About the project: Currently, the law only seeks to minimize the physical suffering or death of an animal, or loss of an animal’s habitat, when sanctioning human activity. Increasingly, however, we understand both scientifically and philosophically that our impact on animals can be more than just physical. As Martha C. Nussbaum would explain it, our current legal system fails to respect one or more of the species-specific, central capabilities: life, bodily integrity, bodily health, play, sense/imagination/thought, emotion, practical reason, affiliation, and control over one’s environment.

The right to ethical consideration we seek is a legal obligation on our governmental decision-makers to fully examine how human actions degrade the types of lives animals are trying to lead. Such a right is not based solely on our compassion or empathy for an animal, but on moral and scientific principles that we can justify by argument. Our decision-making processes must embrace our ever-expanding knowledge of how human involvement or interference with an animal diminishes one or more of that animal’s central capabilities. In other words, the reason to focus on the ethical treatment of animals is because of them, not because of us.  What we feel is neither here nor there. What matters is the suffering of the animals, and whether we feel compassion or not we are morally obligated to relieve it.

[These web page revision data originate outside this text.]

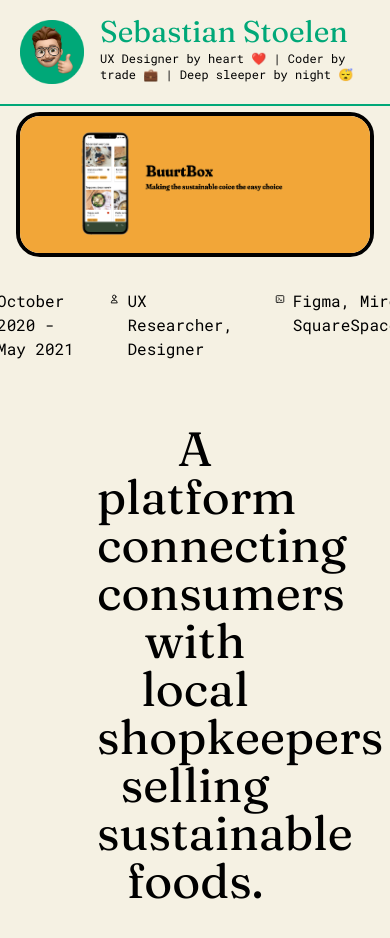
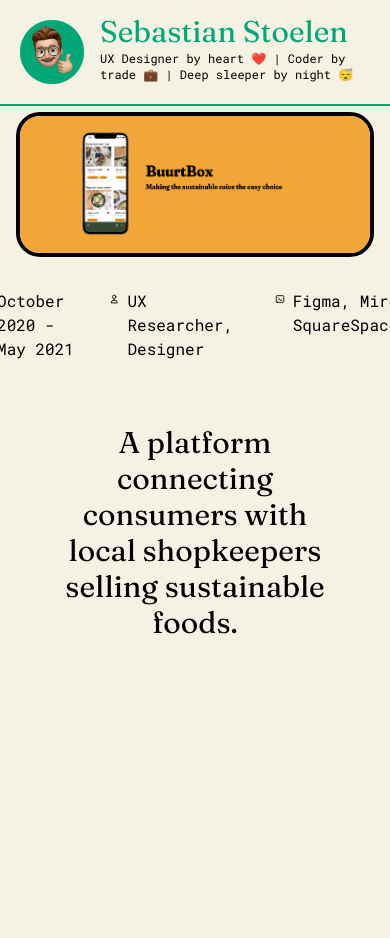
Before and after one commit to sebastianstoelen/portfolio, a Vue app: page /buurtbox in a window 390 px wide. Shown: the top 938 px of the page. Built offline with nearby package versions, Linux system fonts and the light colour scheme.

Commit message:
small fixes

```diff
--- a/src/views/BuurtBox.vue
+++ b/src/views/BuurtBox.vue
@@ -20,7 +20,7 @@
       </div>
     </div>
     <div class="flex justify-center pt-16">
-      <h1 class="w-2/3 font-header text-5xl font-black text-center">
+      <h1 class="w-full md:w-2/3 font-header text-3xl md:text-5xl font-black text-center">
         A platform connecting consumers with local shopkeepers selling
         sustainable foods.
       </h1>
```
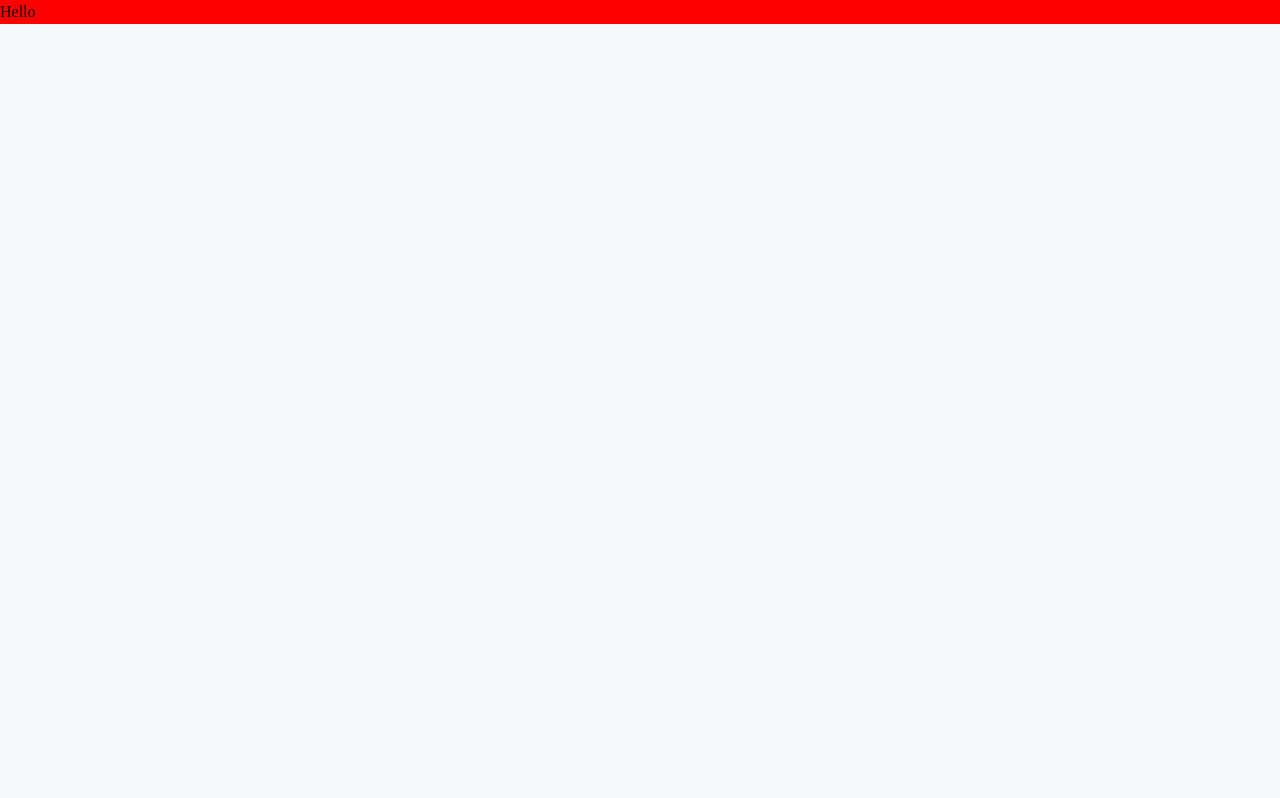
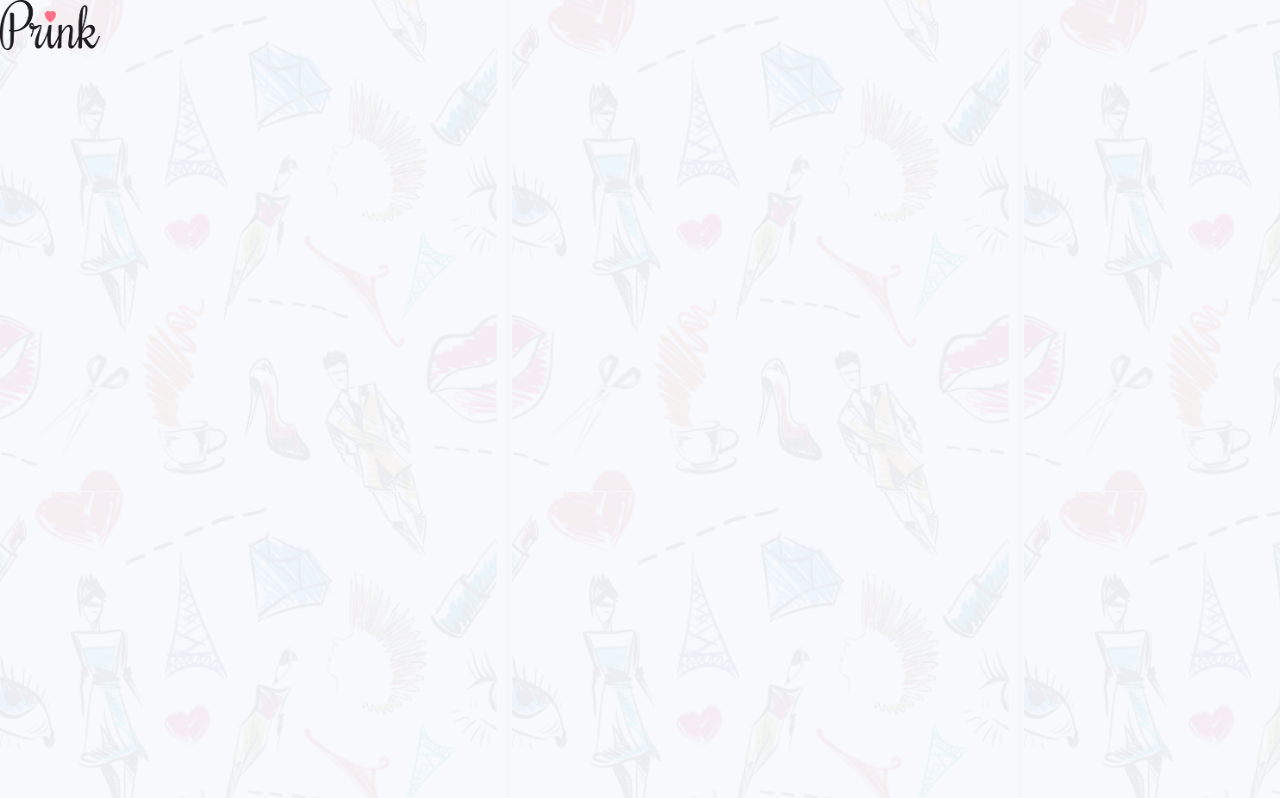
Before and after one commit to Ahmad-Zaaza/Prink-Landing-page, a Next.js app: page / in a window 1280 px wide. Built offline with nearby package versions, Linux system fonts and the light colour scheme.

Commit message:
add basic components

```diff
--- /dev/null
+++ b/components/Hero/Hero.tsx
@@ -0,0 +1,17 @@
+import styled from "styled-components";
+import Logo from "../Logo/Logo";
+
+const Hero = () => {
+  return (
+    <Wrapper>
+      <Logo variant="black-colored" />
+    </Wrapper>
+  );
+};
+
+export default Hero;
+
+const Wrapper = styled.div`
+  height: 100%;
+  background-image: url("./mainpattern.png");
+`;
--- /dev/null
+++ b/components/Hero/index.ts
@@ -0,0 +1 @@
+export * from "./Hero";
--- /dev/null
+++ b/components/Logo/Logo.tsx
@@ -0,0 +1,25 @@
+import Image, { ImageProps } from "next/image";
+import blackColored from "../../assets/blackColoredLogo.png";
+
+interface IProps extends Omit<ImageProps, "src"> {
+  variant: "black-colored";
+}
+
+const Logo = ({ variant, ...delegated }: IProps) => {
+  const src = {
+    "black-colored": blackColored,
+  };
+
+  return (
+    <Image
+    //   layout="intrinsic"
+      alt="Prink Logo"
+      height={50}
+      width={100}
+      {...delegated}
+      src={src[variant]}
+    />
+  );
+};
+
+export default Logo;
--- /dev/null
+++ b/components/Logo/index.ts
@@ -0,0 +1 @@
+export * from "./Logo";
--- a/next.config.js
+++ b/next.config.js
@@ -2,6 +2,9 @@
 const nextConfig = {
   reactStrictMode: true,
   swcMinify: true,
-}
+  compiler: {
+    styledComponents: true,
+  },
+};
 
-module.exports = nextConfig
+module.exports = nextConfig;
--- /dev/null
+++ b/pages/_document.tsx
@@ -0,0 +1,54 @@
+import Document, {
+  DocumentContext,
+  Html,
+  Main,
+  NextScript,
+  Head,
+} from "next/document";
+import { ServerStyleSheet } from "styled-components";
+
+export default class MyDocument extends Document {
+  static async getInitialProps(ctx: DocumentContext) {
+    const sheet = new ServerStyleSheet();
+    const originalRenderPage = ctx.renderPage;
+
+    try {
+      ctx.renderPage = () =>
+        originalRenderPage({
+          enhanceApp: (App) => (props) =>
+            sheet.collectStyles(<App {...props} />),
+        });
+
+      const initialProps = await Document.getInitialProps(ctx);
+      return {
+        ...initialProps,
+        styles: [initialProps.styles, sheet.getStyleElement()],
+      };
+    } finally {
+      sheet.seal();
+    }
+  }
+  render() {
+    return (
+      <Html lang="en">
+        <Head>
+          {/* Google Fonts */}
+          <link rel="preconnect" href="https://fonts.googleapis.com" />
+          <link
+            rel="preconnect"
+            href="https://fonts.gstatic.com"
+            crossOrigin="true"
+          />
+          <link
+            href="https://fonts.googleapis.com/css2?family=Raleway:wght@100;200;300;400;500;700;800&display=swap"
+            rel="stylesheet"
+          />
+        </Head>
+        <body>
+          <Main />
+          <NextScript />
+        </body>
+      </Html>
+    );
+  }
+}
--- a/pages/index.tsx
+++ b/pages/index.tsx
@@ -1,13 +1,12 @@
 import type { NextPage } from "next";
-
-import styled from "styled-components";
+import Hero from "../components/Hero/Hero";
 
 const Home: NextPage = () => {
-  return <Wrapper>Hello</Wrapper>;
+  return (
+    <>
+      <Hero />
+    </>
+  );
 };
 
 export default Home;
-
-const Wrapper = styled.div`
-  background-color: red;
-`;
--- a/styles/globalStyles.ts
+++ b/styles/globalStyles.ts
@@ -29,6 +29,7 @@ html, body {
 body {
   line-height: 1.5;
   -webkit-font-smoothing: antialiased;
+  font-family: 'Raleway', sans-serif;
 }
 /*
   6. Improve media defaults
@@ -54,6 +55,7 @@ p, h1, h2, h3, h4, h5, h6 {
 */
 #root, #__next {
   isolation: isolate;
+  height: 100%;
 }
 
 
```
Also changed, not shown: assets/blackColoredLogo.png (added), public/mainpattern.png (renamed from assets/mainpattern.png).
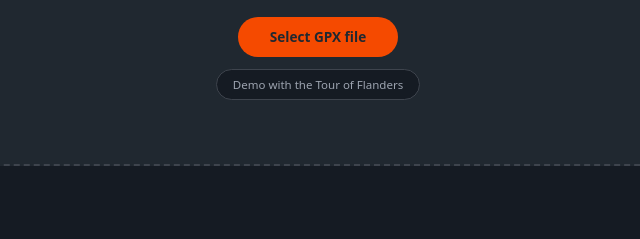
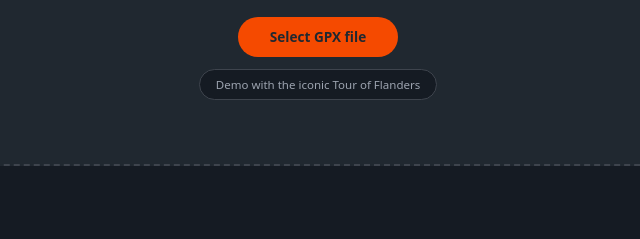
Before and after one commit to robiningelbrecht/wind-ahead, a website built with webpack: page index.html in a window 1280 px wide. Shown: the part 271-510 px from the top of the page, 322-962 px from the left. Built offline with nearby package versions, Linux system fonts and the light colour scheme.

```diff
--- a/index.html
+++ b/index.html
@@ -128,7 +128,7 @@
       <p class="text-gray-500 text-[0.82rem]">Drag &amp; drop or choose a file to analyze wind conditions</p>
       <label class="btn-primary mt-5" for="fileInput">Select GPX file</label>
       <input type="file" id="fileInput" accept=".gpx" class="hidden" />
-      <div class="mt-3"><button id="demoLink" type="button" class="py-1.5 px-4 rounded-[16px] border border-gray-200 bg-gray-50 text-[0.72rem] font-medium text-gray-400 cursor-pointer hover:border-orange-600 hover:text-orange-600 hover:bg-orange-500/5 transition-all active:scale-[0.97]">Demo with the Tour of Flanders</button></div>
+      <div class="mt-3"><button id="demoLink" type="button" class="py-1.5 px-4 rounded-[16px] border border-gray-200 bg-gray-50 text-[0.72rem] font-medium text-gray-400 cursor-pointer hover:border-orange-600 hover:text-orange-600 hover:bg-orange-500/5 transition-all active:scale-[0.97]">Demo with the iconic Tour of Flanders</button></div>
     </div>
     <!-- Error -->
     <div id="errorBox" class="bg-red-500/8 text-red-600 p-3.5 rounded-lg border border-red-500/20 text-center mt-4 text-[0.85rem] hidden"></div>
```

Finally, the right to ethical consideration we seek is not the granting of specific substantive rights for animals, like the right to life, freedom, etc. It is, however, a pathway to strengthening legal protections for animals, and future substantive rights. By requiring decision-makers and the public to engage in active deliberation about the human impact on an animal’s ability to live a meaningful life, societal and legal beliefs regarding the rights of non-human animals can change for the better.

Cool Job Opening! Policy Director, Harvard Animal Law & Policy Program

David Cassuto

From the email:

Policy Director – Job Description

Harvard Animal Law & Policy Program

Overview

The Harvard Law School Animal Law & Policy Program is inviting applications for a Policy Director to develop and oversee a broad range of federal, state, and local policy projects to improve the treatment of animals by the legal system. The Animal Law & Policy Program engages with academics, students, practitioners, and decision makers to foster discourse, facilitate scholarship, develop strategic solutions, and build innovative Continue reading